. . . on first hearing I was marvelling at the incredible sound that Zimerman was producing, wondering how on earth he had achieved it! . . . The varied overtones combine to make it sound like the piano has been tuned to some strange new intonation, so much so that at times I was almost fooled into thinking that Zimerman was indeed playing on an instrument from Schubert's time. Similarly, the second movement of D959, a kind of melancholy "Valse triste", sounds otherworldly and hauntingly mesmerising in Zimerman's hands. His voicing of chords is exquisite, and by bringing out the accents and other dynamic markings, he highlights some of the more unexpected harmonies, making it sound eerily modern in places . . . the way he shapes a phrase is a joy to listen to, and he knows exactly how to pace the longer movements. He also brings great charm and an appealingly direct simplicity to the Scherzo of D959 and the third movement of D960, while the very end of the first movement of D959 is played with affection and a gentle care that is most agreeable. Zimerman has said that, although he has been performing these works for thirty years, he has not recorded them until now out of a combination of fear and respect for these cornerstones of the repertoire; with such a highly impressive account of both sonatas it has definitely been worth the wait!
It's out. And it was worth the wait . . . These are unlike any other interpretations of these works that I've heard: he makes them entirely his own, and they scrub up like buried treasure after a bath. Yet with such eloquent phrasing, you feel Schubert himself is speaking to you directly, with something urgent, profound and life-affirming to communicate. If you only listen to one thing this week, make sure it's this.

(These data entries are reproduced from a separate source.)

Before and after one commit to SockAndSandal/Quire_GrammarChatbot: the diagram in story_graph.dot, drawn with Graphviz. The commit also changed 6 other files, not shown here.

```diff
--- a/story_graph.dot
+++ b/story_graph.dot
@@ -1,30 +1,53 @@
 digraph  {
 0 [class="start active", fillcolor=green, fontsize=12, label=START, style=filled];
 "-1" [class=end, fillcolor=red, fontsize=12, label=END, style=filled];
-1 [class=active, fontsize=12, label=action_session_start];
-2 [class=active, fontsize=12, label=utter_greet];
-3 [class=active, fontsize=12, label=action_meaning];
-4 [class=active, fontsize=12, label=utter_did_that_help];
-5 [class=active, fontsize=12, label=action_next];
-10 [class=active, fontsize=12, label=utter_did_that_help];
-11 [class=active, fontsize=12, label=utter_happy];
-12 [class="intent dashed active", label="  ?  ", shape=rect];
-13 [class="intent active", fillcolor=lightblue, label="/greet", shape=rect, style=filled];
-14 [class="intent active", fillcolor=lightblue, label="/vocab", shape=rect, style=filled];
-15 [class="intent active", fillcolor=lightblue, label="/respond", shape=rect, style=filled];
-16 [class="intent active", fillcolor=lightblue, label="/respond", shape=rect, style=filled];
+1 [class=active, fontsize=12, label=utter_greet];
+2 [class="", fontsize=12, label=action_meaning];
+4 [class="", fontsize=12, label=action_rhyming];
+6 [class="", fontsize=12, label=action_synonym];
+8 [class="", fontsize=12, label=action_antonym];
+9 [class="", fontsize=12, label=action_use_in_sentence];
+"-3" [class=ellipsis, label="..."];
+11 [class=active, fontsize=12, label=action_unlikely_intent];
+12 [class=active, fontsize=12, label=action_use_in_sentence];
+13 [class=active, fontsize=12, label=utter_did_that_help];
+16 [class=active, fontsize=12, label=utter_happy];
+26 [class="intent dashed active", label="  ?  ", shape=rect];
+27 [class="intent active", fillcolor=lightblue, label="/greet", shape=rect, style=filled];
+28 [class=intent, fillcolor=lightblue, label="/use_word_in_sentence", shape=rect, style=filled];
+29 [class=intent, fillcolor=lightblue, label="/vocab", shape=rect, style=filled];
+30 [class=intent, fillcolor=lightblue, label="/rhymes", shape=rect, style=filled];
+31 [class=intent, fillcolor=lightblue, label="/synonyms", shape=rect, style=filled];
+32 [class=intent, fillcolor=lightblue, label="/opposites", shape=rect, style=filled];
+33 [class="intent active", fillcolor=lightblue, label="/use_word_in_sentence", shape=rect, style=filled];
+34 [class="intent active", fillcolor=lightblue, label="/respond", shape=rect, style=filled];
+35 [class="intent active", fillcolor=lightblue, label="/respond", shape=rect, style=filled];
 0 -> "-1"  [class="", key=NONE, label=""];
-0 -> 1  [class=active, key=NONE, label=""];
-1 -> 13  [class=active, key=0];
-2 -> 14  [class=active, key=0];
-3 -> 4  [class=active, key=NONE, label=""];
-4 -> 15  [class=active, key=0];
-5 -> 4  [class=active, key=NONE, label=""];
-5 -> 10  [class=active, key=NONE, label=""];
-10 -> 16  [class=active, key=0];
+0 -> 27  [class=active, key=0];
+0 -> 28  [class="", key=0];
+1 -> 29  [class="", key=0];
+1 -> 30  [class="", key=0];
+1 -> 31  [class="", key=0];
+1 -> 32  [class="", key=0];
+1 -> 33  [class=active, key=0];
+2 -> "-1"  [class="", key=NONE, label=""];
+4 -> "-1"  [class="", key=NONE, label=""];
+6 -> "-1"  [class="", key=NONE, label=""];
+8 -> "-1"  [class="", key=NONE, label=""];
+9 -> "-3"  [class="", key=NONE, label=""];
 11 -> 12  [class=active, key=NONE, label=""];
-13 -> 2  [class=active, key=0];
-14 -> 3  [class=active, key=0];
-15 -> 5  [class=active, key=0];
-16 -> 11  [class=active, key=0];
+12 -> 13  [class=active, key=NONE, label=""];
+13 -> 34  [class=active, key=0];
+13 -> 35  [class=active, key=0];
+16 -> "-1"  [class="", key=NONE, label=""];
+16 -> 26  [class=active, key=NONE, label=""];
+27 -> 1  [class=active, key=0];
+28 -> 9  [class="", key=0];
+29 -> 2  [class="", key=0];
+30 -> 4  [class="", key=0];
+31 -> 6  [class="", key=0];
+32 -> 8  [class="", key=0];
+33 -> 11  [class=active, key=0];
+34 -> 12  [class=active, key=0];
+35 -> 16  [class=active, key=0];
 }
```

Zimerman, quite simply, sounds like no one else. That's partly down to the instrument, having inserted into his Steinway a keyboard he has made himself . . . this keyboard is intended to be better able to sustain a cantabile line . . . Every element of these two sonatas has been thought out, considered . . . [the results] tend towards the transcendent. Take the second movement of the A major Sonata, D959. Just listen to the accompaniment, the way that the minutest of shifts in terms of touch recolours it. And then there are the gradations of colour, of dynamic. Nothing is ever fixed, but living, breathing . . . As Zimerman leads back to the opening material, the sense of the initial music being scarred by what has happened is searing. Time and again, Zimerman flouts received wisdom -- his opening movement to D960 . . . sets off at a flowing pace but there's plenty of time for the unexpected . . . He does the same thing in the slow movement: the first 30 seconds draw you into a world of such detail it's as if you've never heard the piece before. And yet -- and this is the miraculous bit -- there's no sense of that detail winning over long-term . . . The instrument comes into its own where the music builds to climaxes without ever losing clarity in the bass. The Scherzo of D960 is fascinating -- it's elfin, yes, but rather than mere playfulness there's a gentleness to it . . . The perfection with which he weights the closing chords is another heart-stopping moment. In the finale, there's again so much that is inimitable: the opening octave is brusque in attack and yet not snatched, while the rhapsody of the playing is staggeringly beguiling, as is the interplay between silence and sound. It is a journey of great intensity . . . This is a marvellously life‑enhancing release. Go and hear it for yourself.
Characteristically, the performances have been prepared with immense care. To recreate something of the sound world that Schubert would have known, Zimerman used a tailor-made piano . . . the hammers strike the strings at a different point, creating a new set of overtones and hence a different range of keyboard colours, and the action becomes lighter too . . . [the piano sound] allows Zimerman to create textures of fabulous transparency and flexibility, especially in the slow movements of both sonatas . . . both sonatas have an unfailing sense of rightness and proportion to them, with every choice of tempo seeming natural and unforced, while the attention that Zimerman pays to the minutest detail of the phrasing never becomes an end in itself . . . [few recordings of both sonatas] are so consistently thoughtful and musical, and so technically impeccable too.
Zimerman attends to the architecture in Schubert, careful to balance phrases and dynamics in poetic symmetry. The opening Allegro of the Sonata in A Major enjoys an elegant aristocracy in its octave leap and wistful triplet figures. Zimerman can clarify the polyphonic passages in Schubert without sacrificing their grace . . . [4th movement]: Zimerman provides a forceful momentum throughout, and his fortes ring with conviction . . . [D 960]: Zimerman's expansive reading has both breadth and sustained authority . . .